**What needs to be done**
Type out the listing again, exactly, with every line included.
BEGIN Task input
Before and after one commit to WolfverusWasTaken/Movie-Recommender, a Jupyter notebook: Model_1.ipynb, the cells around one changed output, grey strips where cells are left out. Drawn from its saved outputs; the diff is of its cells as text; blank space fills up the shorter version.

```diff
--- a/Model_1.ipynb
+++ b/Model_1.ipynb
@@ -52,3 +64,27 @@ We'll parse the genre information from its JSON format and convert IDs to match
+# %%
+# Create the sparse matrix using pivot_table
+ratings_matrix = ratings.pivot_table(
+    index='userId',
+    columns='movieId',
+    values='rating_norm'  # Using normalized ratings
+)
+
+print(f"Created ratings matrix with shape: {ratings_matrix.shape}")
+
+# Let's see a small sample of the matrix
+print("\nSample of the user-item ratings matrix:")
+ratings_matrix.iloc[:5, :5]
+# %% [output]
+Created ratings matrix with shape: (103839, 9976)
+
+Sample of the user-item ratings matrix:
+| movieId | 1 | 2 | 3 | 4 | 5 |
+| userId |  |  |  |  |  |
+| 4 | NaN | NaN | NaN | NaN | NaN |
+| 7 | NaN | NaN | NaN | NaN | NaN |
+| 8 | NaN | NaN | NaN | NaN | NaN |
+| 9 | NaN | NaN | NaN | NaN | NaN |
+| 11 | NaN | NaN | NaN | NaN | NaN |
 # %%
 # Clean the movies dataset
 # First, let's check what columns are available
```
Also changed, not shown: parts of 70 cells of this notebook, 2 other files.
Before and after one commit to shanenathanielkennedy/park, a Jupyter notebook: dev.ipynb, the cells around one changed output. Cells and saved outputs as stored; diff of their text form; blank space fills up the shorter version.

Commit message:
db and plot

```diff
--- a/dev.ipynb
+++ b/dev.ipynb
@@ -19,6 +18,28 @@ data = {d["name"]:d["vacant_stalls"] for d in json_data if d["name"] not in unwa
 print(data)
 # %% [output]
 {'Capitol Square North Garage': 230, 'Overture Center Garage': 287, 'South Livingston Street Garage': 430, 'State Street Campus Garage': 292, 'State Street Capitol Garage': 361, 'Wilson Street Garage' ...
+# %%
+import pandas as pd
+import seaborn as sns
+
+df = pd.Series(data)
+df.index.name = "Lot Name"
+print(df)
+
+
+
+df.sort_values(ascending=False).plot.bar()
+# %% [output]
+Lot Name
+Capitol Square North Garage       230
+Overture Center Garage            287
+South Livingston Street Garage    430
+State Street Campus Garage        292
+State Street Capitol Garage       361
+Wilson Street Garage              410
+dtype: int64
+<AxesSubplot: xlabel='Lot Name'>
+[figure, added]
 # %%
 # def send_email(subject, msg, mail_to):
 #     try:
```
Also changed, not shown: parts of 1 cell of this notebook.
END Task input
**Answer to the problem**
Before and after one commit to WolfverusWasTaken/Movie-Recommender, a Jupyter notebook: Model_1.ipynb, the cells around one changed output, grey strips where cells are left out. Drawn from its saved outputs; the diff is of its cells as text; blank space fills up the shorter version.

```diff
--- a/Model_1.ipynb
+++ b/Model_1.ipynb
@@ -52,3 +64,27 @@ We'll parse the genre information from its JSON format and convert IDs to match
+# %%
+# Create the sparse matrix using pivot_table
+ratings_matrix = ratings.pivot_table(
+    index='userId',
+    columns='movieId',
+    values='rating_norm'  # Using normalized ratings
+)
+
+print(f"Created ratings matrix with shape: {ratings_matrix.shape}")
+
+# Let's see a small sample of the matrix
+print("\nSample of the user-item ratings matrix:")
+ratings_matrix.iloc[:5, :5]
+# %% [output]
+Created ratings matrix with shape: (103839, 9976)
+
+Sample of the user-item ratings matrix:
+| movieId | 1 | 2 | 3 | 4 | 5 |
+| userId |  |  |  |  |  |
+| 4 | NaN | NaN | NaN | NaN | NaN |
+| 7 | NaN | NaN | NaN | NaN | NaN |
+| 8 | NaN | NaN | NaN | NaN | NaN |
+| 9 | NaN | NaN | NaN | NaN | NaN |
+| 11 | NaN | NaN | NaN | NaN | NaN |
 # %%
 # Clean the movies dataset
 # First, let's check what columns are available
```
Also changed, not shown: parts of 70 cells of this notebook, 2 other files.
Before and after one commit to shanenathanielkennedy/park, a Jupyter notebook: dev.ipynb, the cells around one changed output. Cells and saved outputs as stored; diff of their text form; blank space fills up the shorter version.

Commit message:
db and plot

```diff
--- a/dev.ipynb
+++ b/dev.ipynb
@@ -19,6 +18,28 @@ data = {d["name"]:d["vacant_stalls"] for d in json_data if d["name"] not in unwa
 print(data)
 # %% [output]
 {'Capitol Square North Garage': 230, 'Overture Center Garage': 287, 'South Livingston Street Garage': 430, 'State Street Campus Garage': 292, 'State Street Capitol Garage': 361, 'Wilson Street Garage' ...
+# %%
+import pandas as pd
+import seaborn as sns
+
+df = pd.Series(data)
+df.index.name = "Lot Name"
+print(df)
+
+
+
+df.sort_values(ascending=False).plot.bar()
+# %% [output]
+Lot Name
+Capitol Square North Garage       230
+Overture Center Garage            287
+South Livingston Street Garage    430
+State Street Campus Garage        292
+State Street Capitol Garage       361
+Wilson Street Garage              410
+dtype: int64
+<AxesSubplot: xlabel='Lot Name'>
+[figure, added]
 # %%
 # def send_email(subject, msg, mail_to):
 #     try:
```
Also changed, not shown: parts of 1 cell of this notebook.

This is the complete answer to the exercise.